# EXERCISE PROMPT
Below are records; report how many of their lines contain the word "html", giving only the number.

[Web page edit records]
------------------------------
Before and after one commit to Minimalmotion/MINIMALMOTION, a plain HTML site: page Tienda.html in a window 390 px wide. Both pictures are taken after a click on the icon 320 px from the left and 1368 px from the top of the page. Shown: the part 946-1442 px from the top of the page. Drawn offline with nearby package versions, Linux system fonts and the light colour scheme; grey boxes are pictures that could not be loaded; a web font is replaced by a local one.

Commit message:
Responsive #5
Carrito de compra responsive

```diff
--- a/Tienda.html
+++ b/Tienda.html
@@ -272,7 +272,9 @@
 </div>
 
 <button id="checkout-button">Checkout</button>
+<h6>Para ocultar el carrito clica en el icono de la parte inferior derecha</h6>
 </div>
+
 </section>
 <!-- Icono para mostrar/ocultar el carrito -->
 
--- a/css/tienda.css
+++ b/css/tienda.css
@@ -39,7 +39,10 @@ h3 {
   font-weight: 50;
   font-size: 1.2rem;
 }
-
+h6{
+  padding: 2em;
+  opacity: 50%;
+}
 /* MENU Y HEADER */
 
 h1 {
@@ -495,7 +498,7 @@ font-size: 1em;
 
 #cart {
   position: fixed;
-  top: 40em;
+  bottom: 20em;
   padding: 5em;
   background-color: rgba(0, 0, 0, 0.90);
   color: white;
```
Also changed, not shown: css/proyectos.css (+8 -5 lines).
------------------------------
# THE ANSWER
3